STATE OF MINNESOTA
IN COURT OF APPEALS
Patrick Wollmering, et al., Appellants,
JPMorgan Chase Bank, N. A., et al., Respondents,
Usset, Weingarden and Liebo, P. L. L. P., Respondent.
Filed July 22, 2013
Hennepin County District Court
File No. 27-CV-11-2383
Considered and decided by Hudson, Presiding Judge; Peterson, Judge; and Stauber, Judge.
U N P U B L I S H E D O P I N I O N
Appellants-mortgagors challenge the summary-judgment dismissal of their action challenging the validity of mortgage interests asserted by respondents, arguing that (1) fact issues exist regarding whether respondents’ purported interests in appellants’ properties were invalidated by unrecorded mortgage assignments; and (2) the district court erred in concluding that the evidence presented by appellant-mortgagors was speculative. We affirm.

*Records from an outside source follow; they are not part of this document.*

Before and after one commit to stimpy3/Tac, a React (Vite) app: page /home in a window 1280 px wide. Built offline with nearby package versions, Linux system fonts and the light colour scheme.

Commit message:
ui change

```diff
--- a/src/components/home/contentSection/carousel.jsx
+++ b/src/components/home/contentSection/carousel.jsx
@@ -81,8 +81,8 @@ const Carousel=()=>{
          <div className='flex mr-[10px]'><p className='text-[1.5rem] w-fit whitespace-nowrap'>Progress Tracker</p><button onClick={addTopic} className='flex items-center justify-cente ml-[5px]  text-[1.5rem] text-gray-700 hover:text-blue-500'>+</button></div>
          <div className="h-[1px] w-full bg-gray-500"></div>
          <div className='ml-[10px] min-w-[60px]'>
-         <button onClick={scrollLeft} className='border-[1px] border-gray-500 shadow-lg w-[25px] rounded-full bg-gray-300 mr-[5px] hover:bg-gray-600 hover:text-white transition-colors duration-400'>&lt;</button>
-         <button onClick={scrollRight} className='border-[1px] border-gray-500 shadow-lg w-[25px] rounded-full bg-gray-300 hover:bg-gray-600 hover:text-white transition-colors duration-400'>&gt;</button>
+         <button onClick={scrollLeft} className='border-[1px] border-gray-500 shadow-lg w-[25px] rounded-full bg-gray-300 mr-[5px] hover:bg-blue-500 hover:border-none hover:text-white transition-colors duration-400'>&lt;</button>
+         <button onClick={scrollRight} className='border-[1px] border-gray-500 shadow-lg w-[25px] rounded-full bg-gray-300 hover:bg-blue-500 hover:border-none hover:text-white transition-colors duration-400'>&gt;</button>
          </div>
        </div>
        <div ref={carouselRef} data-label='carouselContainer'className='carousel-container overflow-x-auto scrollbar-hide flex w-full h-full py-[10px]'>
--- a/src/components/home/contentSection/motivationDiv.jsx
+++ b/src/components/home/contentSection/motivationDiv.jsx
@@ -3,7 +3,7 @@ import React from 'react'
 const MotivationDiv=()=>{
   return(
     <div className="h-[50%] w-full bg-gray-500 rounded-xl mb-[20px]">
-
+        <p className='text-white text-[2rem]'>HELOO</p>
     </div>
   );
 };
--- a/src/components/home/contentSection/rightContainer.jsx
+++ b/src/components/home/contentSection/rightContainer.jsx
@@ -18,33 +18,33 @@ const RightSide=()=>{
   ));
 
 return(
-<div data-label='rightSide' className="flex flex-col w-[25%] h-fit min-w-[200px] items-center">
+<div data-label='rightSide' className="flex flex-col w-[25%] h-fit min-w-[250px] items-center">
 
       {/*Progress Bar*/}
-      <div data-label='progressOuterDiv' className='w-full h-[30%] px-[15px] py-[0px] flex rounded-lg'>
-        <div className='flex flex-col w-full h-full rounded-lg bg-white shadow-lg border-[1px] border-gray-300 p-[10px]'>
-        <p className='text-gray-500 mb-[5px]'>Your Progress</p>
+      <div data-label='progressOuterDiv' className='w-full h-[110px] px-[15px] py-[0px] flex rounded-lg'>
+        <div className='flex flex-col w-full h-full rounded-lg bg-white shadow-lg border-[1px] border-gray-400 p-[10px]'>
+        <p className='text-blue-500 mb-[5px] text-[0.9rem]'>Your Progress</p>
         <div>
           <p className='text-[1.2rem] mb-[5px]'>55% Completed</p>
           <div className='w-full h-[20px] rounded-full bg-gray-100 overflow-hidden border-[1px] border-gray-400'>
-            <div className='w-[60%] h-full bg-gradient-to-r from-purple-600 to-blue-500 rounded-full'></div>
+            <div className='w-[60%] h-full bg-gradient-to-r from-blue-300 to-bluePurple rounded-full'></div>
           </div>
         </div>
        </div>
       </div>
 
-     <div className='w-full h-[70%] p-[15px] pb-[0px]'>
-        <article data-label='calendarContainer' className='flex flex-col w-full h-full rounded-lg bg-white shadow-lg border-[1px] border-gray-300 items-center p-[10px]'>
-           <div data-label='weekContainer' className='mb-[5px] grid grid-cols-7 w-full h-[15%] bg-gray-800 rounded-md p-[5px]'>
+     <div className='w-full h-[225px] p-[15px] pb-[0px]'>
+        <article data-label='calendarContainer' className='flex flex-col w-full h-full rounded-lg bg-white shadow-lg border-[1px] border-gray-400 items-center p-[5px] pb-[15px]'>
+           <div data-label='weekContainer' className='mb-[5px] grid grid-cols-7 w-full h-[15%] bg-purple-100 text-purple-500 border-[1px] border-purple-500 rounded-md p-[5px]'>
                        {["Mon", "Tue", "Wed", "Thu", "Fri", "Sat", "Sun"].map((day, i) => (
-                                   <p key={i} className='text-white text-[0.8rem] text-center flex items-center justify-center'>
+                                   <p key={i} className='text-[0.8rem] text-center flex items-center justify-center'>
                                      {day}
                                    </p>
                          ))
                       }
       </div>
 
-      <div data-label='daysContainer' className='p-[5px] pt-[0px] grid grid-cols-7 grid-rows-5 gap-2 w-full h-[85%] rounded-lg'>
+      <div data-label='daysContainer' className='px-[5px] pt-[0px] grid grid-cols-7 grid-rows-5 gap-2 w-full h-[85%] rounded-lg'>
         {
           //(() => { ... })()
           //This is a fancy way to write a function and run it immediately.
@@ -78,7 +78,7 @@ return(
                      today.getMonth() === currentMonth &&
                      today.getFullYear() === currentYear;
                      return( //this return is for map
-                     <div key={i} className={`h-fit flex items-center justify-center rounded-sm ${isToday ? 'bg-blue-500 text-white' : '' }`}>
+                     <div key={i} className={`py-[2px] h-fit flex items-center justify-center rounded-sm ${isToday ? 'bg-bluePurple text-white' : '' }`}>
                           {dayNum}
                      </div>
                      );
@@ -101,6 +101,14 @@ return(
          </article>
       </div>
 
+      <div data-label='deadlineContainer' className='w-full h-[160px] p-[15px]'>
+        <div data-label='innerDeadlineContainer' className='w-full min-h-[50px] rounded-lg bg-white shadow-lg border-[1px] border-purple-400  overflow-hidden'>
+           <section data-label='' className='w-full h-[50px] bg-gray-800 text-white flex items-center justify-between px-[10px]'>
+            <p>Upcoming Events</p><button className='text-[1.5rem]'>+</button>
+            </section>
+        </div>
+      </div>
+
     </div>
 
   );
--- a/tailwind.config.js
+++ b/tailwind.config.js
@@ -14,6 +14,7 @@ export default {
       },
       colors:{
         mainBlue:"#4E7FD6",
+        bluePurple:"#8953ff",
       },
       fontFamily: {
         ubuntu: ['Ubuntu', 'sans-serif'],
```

Appellants are six homeowners who obtained loans to purchase their homes. Appellants executed promissory notes in favor of the lenders and mortgages to secure the loans. The mortgages named respondent Mortgage Electronic Registration Systems (MERS) as the mortgagee, as nominee for the lenders and their successors. The supreme court has explained that MERS is an electronic registration system that was created in the aftermath of the 1993 savings and loan crisis. MERS does not originate, lend, service, or invest in home mortgage loans. Instead, MERS acts as the nominal mortgagee for the loans owned by its members. The MERS system is designed to allow its members, which include originators, lenders, servicers, and investors, to assign home mortgage loans without having to record each transfer in the local land recording offices where the real estate securing the mortgage is located. MERS members pay subscriber fees to register on the MERS system, as well as other fees on each loan registered and each transaction conducted.
D E C I S I O N
Summary judgment is appropriate when “the pleadings, depositions, answers to interrogatories, and admissions on file, together with the affidavits, if any, show that there is no genuine issue as to any material fact and that either party is entitled to a judgment as a matter of law.” Minn. R. Civ. P. 56.03. On appeal from summary judgment, this court reviews de novo whether any genuine issues of material fact exist and whether the district court erred in applying the law. The evidence is viewed “in the light most favorable to the party against whom summary judgment was granted.” McKee v. Laurion, 825 N.W.2d 725, 729 (Minn. 2013).